#### RECORDS TO USE:

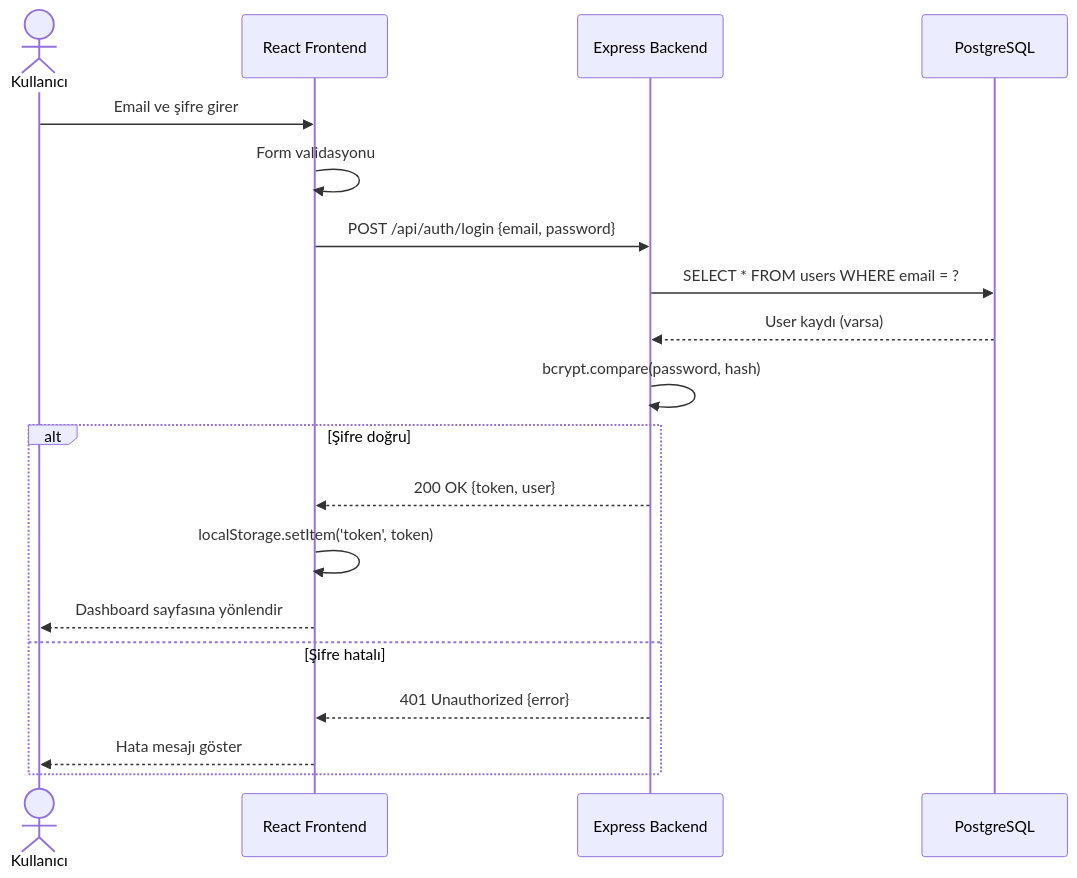
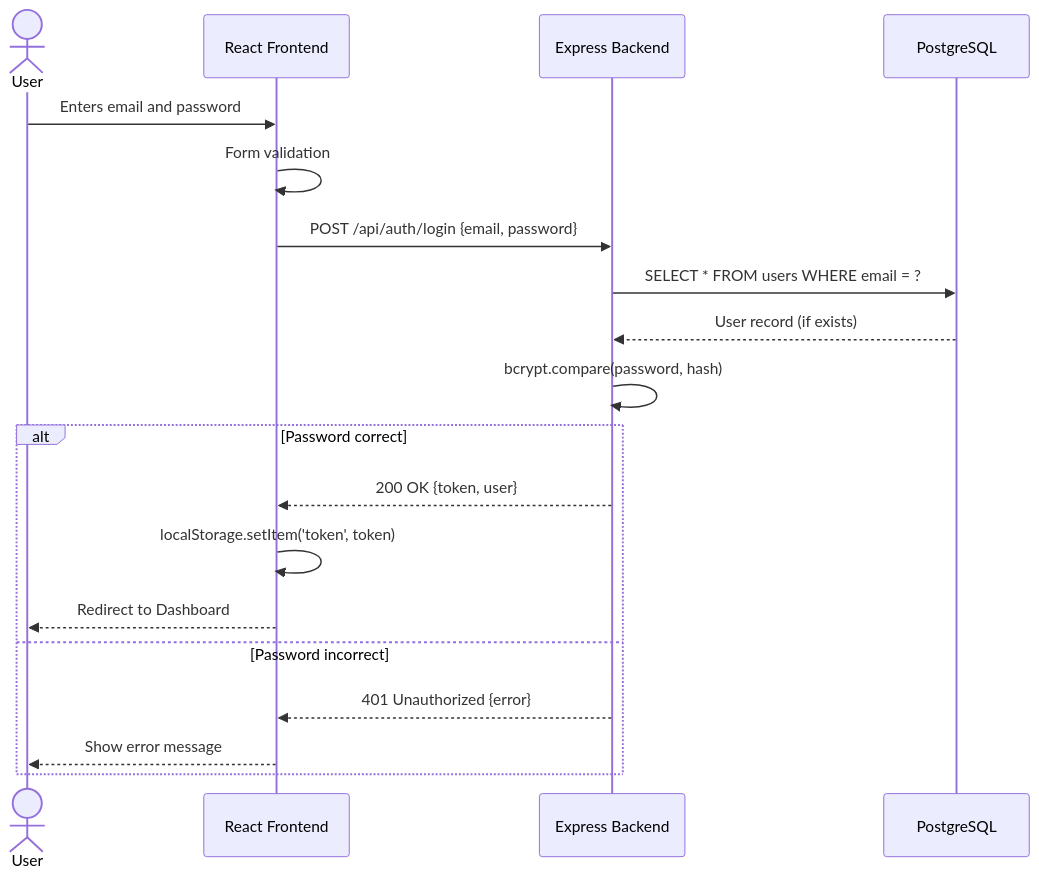
The third of 6 diagrams in docs/architecture/SDD_v3.md (beyzadegirmenci/LifeSync), drawn with Mermaid before and after one commit. The commit also changed other lines of this file, not shown here.

````diff
--- a/docs/architecture/SDD_v3.md
+++ b/docs/architecture/SDD_v3.md
@@ -172,22 +169,22 @@
 ```mermaid
 sequenceDiagram
-    actor U as Kullanıcı
+    actor U as User
     participant F as React Frontend
     participant B as Express Backend
     participant D as PostgreSQL
 
-    U->>F: Email ve şifre girer
-    F->>F: Form validasyonu
+    U->>F: Enters email and password
+    F->>F: Form validation
     F->>B: POST /api/auth/login {email, password}
     B->>D: SELECT * FROM users WHERE email = ?
-    D-->>B: User kaydı (varsa)
+    D-->>B: User record (if exists)
     B->>B: bcrypt.compare(password, hash)
-    alt Şifre doğru
+    alt Password correct
         B-->>F: 200 OK {token, user}
         F->>F: localStorage.setItem('token', token)
-        F-->>U: Dashboard sayfasına yönlendir
-    else Şifre hatalı
+        F-->>U: Redirect to Dashboard
+    else Password incorrect
         B-->>F: 401 Unauthorized {error}
-        F-->>U: Hata mesajı göster
+        F-->>U: Show error message
     end
 ```
````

#### EXERCISE BRIEF:
Would you restate word for word every line from the one holding "ve şifre girer" to the end of the entries, both ends included?

#### WRITTEN RESPONSE:
-    U->>F: Email ve şifre girer
-    F->>F: Form validasyonu
+    U->>F: Enters email and password
+    F->>F: Form validation
     F->>B: POST /api/auth/login {email, password}
     B->>D: SELECT * FROM users WHERE email = ?
-    D-->>B: User kaydı (varsa)
+    D-->>B: User record (if exists)
     B->>B: bcrypt.compare(password, hash)
-    alt Şifre doğru
+    alt Password correct
         B-->>F: 200 OK {token, user}
         F->>F: localStorage.setItem('token', token)
-        F-->>U: Dashboard sayfasına yönlendir
-    else Şifre hatalı
+        F-->>U: Redirect to Dashboard
+    else Password incorrect
         B-->>F: 401 Unauthorized {error}
-        F-->>U: Hata mesajı göster
+        F-->>U: Show error message
     end
 ```
````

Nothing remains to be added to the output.